UPDATED: Smith Threatens to Move October Race to Vegas, Then Backs Off
May 21, 2013 02:50PM
● By Jason Huddle
Although Smith, nor any other representative of SMI verbalized it. There is a possibility that Smith's statements are meant to leverage his position in ongoing legal battles with the City of Concord. Smith sued the city last year after he said it failed to comply with it's agreement to provide improvements to infrastructure around the speedway in order to keep Smith from abandoning the entire motor sports complex and build a new one in a different area. Indeed, in a statement from SMI, Smith seemed to take a swipe at local officials.
“Instead of what ‘could’ happen, let’s set the facts straight about what has happened," Smith's statement said. "We’ve invested $100 million in the Charlotte Motor Speedway complex in the past six years to make it even better for the fans. We’ve expanded our fan zone, added pit road suites and built the world’s largest HDTV for every fan to enjoy. We’ve put more people to work with these projects and we’ve added more events to the calendar to bring in more tourists and fans. And we’ve done this during the worst economy since the Great Depression.
The statement continued, "We’ve done this without asking for a handout from the government, like we’ve seen from so many other sports facilities, teams or franchises, and yet at the same time property values are falling during the recession, our Cabarrus County taxes have doubled since 2005. We absolutely love the fans that come to Charlotte Motor Speedway. It’s frustrating to think about the future and consider that the local government doesn’t share the same excitement about Charlotte Motor Speedway that our fans do. The Cabarrus County politicians may say nice things to the media, but raising taxes does not support the tourism business, the area economy or companies trying to grow.”
For it's part, the city released a statement indicating the loss of the October race would be a tremendous loss to the area. "The City of Concord hopes that Charlotte Motor Speedway will continue to have events on the Sprint Cup schedule in October," the statement said. "Motorsports is an important part of the tourism economy in Cabarrus County, and brings over one million fans, vendors, and participants annually.
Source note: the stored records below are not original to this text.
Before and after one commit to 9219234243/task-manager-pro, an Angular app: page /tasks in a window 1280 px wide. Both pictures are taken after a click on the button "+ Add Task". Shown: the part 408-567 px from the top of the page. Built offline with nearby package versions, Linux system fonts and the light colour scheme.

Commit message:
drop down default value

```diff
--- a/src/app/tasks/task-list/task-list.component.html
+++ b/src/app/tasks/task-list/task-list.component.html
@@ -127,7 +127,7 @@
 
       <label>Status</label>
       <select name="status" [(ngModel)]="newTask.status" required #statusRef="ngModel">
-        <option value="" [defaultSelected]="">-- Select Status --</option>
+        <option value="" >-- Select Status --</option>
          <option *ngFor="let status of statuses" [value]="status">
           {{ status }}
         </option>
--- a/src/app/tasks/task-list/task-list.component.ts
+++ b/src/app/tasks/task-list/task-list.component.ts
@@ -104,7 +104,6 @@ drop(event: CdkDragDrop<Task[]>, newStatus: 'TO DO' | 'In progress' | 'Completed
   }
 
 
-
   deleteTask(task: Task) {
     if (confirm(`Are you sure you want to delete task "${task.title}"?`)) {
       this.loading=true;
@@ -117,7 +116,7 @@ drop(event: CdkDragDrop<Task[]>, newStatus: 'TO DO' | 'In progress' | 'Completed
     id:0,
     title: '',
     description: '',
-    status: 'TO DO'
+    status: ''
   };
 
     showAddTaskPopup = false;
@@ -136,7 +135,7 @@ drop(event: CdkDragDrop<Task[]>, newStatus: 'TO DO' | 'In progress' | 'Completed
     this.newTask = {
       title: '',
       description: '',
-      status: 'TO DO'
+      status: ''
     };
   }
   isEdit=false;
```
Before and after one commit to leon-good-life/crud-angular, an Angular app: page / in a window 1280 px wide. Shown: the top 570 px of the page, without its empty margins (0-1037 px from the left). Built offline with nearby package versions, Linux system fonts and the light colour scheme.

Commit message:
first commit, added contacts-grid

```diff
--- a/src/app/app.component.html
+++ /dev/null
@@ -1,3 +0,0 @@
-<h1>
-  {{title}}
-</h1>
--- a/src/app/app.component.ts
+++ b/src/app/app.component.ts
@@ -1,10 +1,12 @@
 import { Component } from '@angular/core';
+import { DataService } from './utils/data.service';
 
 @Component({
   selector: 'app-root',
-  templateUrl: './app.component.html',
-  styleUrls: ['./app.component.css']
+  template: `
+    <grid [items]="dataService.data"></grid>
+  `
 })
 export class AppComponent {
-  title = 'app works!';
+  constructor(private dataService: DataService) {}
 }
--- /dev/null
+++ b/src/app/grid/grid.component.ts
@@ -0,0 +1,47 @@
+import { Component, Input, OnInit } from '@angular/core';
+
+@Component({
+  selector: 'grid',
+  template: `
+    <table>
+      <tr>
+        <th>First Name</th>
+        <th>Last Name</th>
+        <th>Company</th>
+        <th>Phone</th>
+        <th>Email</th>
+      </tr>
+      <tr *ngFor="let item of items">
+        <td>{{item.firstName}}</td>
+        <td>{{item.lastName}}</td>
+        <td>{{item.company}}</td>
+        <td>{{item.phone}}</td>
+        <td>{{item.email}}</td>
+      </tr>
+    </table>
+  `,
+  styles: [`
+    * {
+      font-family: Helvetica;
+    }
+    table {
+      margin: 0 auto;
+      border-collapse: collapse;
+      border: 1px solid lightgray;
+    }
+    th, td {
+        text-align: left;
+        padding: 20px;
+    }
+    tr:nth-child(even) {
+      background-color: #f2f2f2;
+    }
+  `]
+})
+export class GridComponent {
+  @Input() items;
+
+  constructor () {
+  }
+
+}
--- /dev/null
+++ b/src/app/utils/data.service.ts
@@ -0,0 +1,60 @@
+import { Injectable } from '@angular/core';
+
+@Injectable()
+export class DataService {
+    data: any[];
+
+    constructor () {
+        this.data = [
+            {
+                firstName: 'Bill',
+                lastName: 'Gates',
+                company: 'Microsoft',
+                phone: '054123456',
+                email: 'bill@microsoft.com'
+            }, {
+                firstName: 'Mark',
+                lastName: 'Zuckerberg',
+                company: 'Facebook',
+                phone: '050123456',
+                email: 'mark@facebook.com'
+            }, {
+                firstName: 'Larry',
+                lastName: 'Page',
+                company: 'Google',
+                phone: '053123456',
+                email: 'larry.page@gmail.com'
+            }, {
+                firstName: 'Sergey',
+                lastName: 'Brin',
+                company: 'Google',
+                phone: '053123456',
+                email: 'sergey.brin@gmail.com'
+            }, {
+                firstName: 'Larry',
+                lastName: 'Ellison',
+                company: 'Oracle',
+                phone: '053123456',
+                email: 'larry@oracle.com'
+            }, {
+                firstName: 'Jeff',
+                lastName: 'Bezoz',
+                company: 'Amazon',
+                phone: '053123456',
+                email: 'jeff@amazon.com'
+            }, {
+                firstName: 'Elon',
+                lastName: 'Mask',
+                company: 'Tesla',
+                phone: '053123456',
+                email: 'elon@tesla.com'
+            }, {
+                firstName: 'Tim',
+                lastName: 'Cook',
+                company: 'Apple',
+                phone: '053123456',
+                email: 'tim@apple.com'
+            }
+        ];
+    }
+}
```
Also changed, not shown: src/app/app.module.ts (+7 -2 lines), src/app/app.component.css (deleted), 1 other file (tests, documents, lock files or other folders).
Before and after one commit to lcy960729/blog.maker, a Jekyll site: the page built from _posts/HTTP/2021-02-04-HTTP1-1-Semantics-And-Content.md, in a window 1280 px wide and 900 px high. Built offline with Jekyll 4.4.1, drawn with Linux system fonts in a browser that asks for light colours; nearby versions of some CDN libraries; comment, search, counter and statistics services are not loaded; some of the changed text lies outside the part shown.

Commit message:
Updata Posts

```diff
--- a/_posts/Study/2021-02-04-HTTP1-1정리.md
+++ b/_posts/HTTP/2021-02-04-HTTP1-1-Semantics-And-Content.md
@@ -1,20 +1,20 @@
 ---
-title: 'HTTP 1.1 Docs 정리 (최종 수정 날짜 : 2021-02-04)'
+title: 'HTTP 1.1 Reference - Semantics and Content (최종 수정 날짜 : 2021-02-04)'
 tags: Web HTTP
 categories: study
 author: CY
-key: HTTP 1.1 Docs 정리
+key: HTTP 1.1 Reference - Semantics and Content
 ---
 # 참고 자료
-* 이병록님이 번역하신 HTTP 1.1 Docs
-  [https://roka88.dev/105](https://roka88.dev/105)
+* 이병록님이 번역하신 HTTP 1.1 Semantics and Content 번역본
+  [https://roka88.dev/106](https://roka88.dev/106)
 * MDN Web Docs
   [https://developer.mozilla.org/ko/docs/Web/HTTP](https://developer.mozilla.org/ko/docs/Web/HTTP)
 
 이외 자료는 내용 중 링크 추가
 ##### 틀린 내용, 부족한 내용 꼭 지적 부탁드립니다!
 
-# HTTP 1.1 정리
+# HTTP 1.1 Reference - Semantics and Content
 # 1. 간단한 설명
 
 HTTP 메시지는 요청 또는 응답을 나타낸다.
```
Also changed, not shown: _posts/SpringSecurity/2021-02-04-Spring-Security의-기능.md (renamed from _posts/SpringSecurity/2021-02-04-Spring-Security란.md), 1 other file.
This benefits local businesses who serve race fans multiple times each year. Race fans from near and far have enjoyed the October race for years and mark it on their calendars."
The statement went on to say that, "There are regional boosts in tourism during NASCAR events, and we are proud to host three major Sprint Cup events each year, welcoming the hundreds of thousands of visitors who come to explore the area and motorsports-related events, attractions, and behind-the-scenes tours. The City of Concord works with our partners to prepare for these events and to ensure the safety of these visitors, and will continue to do so in the future."
Former SMI president, H.A. "Humpy" Wheeler agreed with the city that moving the race would be devastating to the area. “I don’t know what else could occur to disappoint the Southern race fan that has brought us to where we are,” he told the Charlotte Observer. “They lost North Wilkesboro, Rockingham and half of Darlington (S.C.). It would also be a great loss for Charlotte Motor Speedway and this area.”
According to NASCAR officials, they have received no formal requests to move the race for the 2014 season, which they have begun the process of scheduling.
According to Smith, there is one factor that will ultimately decide the race's fate, he told WBTV. “When the game is over, it’ll be money, money, money. Money will move it."